“In a matter of days, two children in Norway have been kidnapped – by whom and for what reason is anyone’s guess. And now one child is dead, packed like a piece of furniture and delivered to his parents’ home with a horrifying note. Stumped and desperate, Norwegian police inspector Adam Stubo hopes former FBI profiler Johanne Vik can come up with answers.” “Already immersed in the investigation of a murder suspect who fled to the United States forty years ago, Vik is reluctant to take on the case of this boy and the kidnapping of a little girl named Emilie, two crimes which seem to have nothing in common. Then another child is abducted, and Vik, a mother of a six-year-old herself, can no longer stand idly by.” Now, with a few clues in sight and the lives of who knows how many innocents at stake, Stubo and Vik weave their way through a complex maze of madness and revenge. For Stubo, who knows all too well what it is like to lose a child, talking to the grieving parents is a nightmare in itself. But it can’t compare to what one particular little girl is experiencing at the hands of a madman.

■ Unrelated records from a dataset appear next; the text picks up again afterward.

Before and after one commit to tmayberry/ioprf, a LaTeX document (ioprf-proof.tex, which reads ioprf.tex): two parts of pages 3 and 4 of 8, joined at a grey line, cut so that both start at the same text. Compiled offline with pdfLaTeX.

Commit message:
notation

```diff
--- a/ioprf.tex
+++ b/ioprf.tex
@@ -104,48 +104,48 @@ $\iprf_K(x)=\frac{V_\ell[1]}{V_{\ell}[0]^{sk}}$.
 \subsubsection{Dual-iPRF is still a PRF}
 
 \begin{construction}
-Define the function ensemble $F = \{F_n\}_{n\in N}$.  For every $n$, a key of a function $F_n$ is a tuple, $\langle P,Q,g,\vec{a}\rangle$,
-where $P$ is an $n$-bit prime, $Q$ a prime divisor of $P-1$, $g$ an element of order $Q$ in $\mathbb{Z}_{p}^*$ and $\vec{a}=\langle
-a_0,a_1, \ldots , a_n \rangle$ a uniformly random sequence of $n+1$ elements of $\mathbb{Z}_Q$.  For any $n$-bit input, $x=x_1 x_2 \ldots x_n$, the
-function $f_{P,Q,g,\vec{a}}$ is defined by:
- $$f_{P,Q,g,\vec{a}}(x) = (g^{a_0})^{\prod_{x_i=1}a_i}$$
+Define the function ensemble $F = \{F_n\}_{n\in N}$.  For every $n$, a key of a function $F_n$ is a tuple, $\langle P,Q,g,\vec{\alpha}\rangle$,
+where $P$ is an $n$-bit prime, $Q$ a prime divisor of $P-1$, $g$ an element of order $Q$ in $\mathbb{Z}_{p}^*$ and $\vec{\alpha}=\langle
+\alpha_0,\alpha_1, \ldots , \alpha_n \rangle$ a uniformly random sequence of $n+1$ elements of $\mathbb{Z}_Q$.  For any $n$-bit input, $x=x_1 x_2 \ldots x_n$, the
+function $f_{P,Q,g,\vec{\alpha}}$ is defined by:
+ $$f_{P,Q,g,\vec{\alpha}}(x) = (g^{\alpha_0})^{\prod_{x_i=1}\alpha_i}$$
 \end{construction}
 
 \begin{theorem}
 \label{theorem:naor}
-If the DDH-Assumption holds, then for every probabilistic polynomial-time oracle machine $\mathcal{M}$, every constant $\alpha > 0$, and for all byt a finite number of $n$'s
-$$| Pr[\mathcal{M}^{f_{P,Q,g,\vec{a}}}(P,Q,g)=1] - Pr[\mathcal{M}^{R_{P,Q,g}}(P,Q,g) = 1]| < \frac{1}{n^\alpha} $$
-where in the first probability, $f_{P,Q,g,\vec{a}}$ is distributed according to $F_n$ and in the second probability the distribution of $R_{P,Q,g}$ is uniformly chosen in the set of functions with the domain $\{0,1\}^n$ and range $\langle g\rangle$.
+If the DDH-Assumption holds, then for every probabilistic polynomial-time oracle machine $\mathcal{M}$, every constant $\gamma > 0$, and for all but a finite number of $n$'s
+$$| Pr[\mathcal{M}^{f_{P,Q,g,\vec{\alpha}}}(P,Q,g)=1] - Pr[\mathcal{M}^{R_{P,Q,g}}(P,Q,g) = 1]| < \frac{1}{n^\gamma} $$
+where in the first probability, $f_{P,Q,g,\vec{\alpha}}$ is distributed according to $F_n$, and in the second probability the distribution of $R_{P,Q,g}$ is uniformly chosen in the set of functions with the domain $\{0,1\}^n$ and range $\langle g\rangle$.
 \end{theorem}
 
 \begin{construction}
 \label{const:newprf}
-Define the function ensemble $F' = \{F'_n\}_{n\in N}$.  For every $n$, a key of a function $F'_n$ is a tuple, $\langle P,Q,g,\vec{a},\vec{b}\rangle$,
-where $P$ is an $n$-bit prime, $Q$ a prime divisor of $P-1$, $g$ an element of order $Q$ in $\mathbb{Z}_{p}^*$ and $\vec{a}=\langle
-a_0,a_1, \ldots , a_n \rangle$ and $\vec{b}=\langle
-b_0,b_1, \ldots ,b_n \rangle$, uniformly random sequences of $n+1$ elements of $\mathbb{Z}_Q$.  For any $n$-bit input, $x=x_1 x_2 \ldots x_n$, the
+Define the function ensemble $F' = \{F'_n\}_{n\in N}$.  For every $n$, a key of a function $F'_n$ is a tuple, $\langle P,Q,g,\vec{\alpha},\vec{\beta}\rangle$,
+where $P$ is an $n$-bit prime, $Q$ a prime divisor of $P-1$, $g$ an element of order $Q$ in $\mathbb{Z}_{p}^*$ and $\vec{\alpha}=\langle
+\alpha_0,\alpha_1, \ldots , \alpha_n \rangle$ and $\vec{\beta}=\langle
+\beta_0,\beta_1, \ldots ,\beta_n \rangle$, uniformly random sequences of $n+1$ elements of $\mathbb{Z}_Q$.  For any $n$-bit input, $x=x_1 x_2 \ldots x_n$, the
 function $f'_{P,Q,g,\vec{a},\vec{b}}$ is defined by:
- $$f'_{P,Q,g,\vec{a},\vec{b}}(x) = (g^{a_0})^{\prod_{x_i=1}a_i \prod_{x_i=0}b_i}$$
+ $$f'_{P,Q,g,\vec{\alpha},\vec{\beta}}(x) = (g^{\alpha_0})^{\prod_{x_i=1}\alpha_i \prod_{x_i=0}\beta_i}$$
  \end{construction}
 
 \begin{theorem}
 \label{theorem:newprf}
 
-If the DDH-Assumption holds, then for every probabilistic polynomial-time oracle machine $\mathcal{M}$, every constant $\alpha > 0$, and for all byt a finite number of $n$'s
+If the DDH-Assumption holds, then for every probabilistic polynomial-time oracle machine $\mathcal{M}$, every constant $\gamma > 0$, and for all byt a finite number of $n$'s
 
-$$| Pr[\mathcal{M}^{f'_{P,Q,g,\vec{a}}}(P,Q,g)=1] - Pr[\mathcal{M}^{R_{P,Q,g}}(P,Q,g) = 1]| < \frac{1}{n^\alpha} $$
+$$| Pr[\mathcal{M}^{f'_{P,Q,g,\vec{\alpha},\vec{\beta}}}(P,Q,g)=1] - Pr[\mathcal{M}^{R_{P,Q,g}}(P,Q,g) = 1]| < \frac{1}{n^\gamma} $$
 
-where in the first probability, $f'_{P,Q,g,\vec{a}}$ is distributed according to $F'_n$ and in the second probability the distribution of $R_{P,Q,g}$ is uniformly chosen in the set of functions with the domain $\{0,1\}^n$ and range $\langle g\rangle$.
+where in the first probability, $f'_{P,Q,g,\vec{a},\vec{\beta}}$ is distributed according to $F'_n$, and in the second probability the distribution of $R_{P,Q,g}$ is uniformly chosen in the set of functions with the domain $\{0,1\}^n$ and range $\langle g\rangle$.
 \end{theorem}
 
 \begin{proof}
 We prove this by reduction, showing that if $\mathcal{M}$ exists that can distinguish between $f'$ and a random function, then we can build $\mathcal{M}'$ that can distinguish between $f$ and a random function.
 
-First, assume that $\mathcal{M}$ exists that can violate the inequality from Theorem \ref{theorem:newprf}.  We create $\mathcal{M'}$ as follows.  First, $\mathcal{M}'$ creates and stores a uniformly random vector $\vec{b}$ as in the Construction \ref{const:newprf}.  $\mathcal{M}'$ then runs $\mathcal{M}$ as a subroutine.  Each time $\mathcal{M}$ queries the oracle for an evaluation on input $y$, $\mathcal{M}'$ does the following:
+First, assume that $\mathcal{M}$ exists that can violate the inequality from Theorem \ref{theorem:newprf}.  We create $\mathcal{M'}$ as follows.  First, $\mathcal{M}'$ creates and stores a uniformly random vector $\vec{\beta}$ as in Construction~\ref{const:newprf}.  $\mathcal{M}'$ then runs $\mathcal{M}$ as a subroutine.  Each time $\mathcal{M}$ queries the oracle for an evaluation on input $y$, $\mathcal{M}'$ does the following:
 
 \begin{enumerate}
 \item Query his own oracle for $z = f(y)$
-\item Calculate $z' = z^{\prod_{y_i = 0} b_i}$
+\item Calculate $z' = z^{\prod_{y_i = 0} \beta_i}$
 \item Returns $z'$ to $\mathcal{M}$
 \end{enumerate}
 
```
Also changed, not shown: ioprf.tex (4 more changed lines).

I’ve been reading a lot of SciFi and Fantasy lately and it’s been a while since I’ve read any good thrillers so I decided to take a break with a Crime Fiction novel. Punishment also known as What is Mine is the first book in a Norwegian series featuring former FBI profiler Johanne Vik. What started off as an exciting story about kidnapped children and a crazed killer, only to be let down by a series of disappointing events that are too convenient and coincidental.
Joanne Vik was brought into the case of missing children by Superintendent Adam Stubo because of her outspoken behaviour on television and her so called expertise. However in this book, Vik hardly uses her profiling skills, instead most of the book has her chasing after another story she is working on for her own academic studies or refusing to help with the investigation.

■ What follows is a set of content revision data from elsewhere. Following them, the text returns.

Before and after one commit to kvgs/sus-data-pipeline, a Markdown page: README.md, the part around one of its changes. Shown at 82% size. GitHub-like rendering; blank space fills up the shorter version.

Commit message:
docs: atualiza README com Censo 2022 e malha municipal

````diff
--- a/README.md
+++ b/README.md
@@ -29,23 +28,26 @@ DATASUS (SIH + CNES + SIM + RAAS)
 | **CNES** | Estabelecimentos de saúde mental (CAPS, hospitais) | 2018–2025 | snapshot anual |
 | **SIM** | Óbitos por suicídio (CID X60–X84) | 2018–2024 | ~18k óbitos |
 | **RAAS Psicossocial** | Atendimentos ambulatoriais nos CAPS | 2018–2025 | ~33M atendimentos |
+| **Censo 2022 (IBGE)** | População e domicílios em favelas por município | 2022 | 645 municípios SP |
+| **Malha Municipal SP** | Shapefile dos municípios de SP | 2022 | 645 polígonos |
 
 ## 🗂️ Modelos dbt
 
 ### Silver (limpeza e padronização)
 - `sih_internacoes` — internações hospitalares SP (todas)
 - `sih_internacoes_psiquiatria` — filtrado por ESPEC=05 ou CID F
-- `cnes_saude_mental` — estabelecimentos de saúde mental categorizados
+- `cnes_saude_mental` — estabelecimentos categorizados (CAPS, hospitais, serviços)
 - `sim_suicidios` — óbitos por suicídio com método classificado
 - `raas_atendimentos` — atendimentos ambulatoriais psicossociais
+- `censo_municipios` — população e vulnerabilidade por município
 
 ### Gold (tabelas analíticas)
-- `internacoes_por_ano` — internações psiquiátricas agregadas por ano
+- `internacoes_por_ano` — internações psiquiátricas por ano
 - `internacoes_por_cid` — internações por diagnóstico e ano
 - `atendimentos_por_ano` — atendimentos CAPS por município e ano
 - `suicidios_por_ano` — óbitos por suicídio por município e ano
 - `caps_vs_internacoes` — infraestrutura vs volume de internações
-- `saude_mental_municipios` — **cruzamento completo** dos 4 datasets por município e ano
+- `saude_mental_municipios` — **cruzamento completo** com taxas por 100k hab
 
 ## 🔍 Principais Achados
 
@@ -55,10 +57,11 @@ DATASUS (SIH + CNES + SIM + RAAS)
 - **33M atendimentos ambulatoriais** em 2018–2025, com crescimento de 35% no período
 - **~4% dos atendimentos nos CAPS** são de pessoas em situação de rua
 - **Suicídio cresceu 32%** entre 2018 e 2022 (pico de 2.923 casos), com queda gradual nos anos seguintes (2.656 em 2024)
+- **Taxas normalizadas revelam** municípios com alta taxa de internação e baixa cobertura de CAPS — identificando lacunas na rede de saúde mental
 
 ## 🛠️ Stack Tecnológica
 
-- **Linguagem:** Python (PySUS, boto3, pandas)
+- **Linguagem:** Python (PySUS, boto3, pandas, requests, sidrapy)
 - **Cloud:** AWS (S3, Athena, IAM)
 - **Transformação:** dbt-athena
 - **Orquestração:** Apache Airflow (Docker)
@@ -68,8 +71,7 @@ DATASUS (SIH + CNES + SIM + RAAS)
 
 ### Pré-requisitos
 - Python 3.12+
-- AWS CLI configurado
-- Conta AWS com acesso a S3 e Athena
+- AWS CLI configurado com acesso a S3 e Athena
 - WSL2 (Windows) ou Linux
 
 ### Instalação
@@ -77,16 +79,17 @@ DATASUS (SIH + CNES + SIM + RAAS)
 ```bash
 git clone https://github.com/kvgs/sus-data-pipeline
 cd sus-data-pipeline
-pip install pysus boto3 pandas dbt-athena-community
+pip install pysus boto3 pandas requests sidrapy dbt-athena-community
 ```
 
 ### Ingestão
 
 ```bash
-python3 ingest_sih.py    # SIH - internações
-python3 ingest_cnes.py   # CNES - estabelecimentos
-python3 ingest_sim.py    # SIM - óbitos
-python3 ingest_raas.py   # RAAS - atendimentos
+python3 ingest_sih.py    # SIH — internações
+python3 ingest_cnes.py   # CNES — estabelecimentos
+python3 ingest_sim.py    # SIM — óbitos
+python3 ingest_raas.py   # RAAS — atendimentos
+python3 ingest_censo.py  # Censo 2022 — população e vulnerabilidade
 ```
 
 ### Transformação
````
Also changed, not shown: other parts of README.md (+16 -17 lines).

The book doesn’t focus on the investigation either, as most of it happens behind the scenes. We just know that Stubo somehow stumbled on to the killer through his interviews with the victims’ mothers and that he knew he found the killer because of his gut instinct as an experienced law enforcer. I thought crime novels would involve more police work or perhaps I’m just spoilt by the clear and precise investigations in Jeffery Deaver’s books.
While the tension of the kidnappings was tight, it was broken by Vik’s own research into a past case that has no bearing on the current investigation. The linkage between the two cases at the end of the book is so contrived that it should never have got past the editor. I would have bat my eyes to this if this was the only coincidence in the book but no, the killer has to convenient clash with another wanted man in another case. In the end the book is just a bunch of laughable dei ex machinis.
The two main characters, Vik and Stubo are the only redeeming factors in this book. They are fairly interesting and each has their own problems to take care of before they can begin a relationship together. However I wish Holt would have spent as much time on the killer to explain his actions rather than simply cast him as an outcast of society.
I guess I just expected too much from someone who is marketed as the next Stieg Larsson.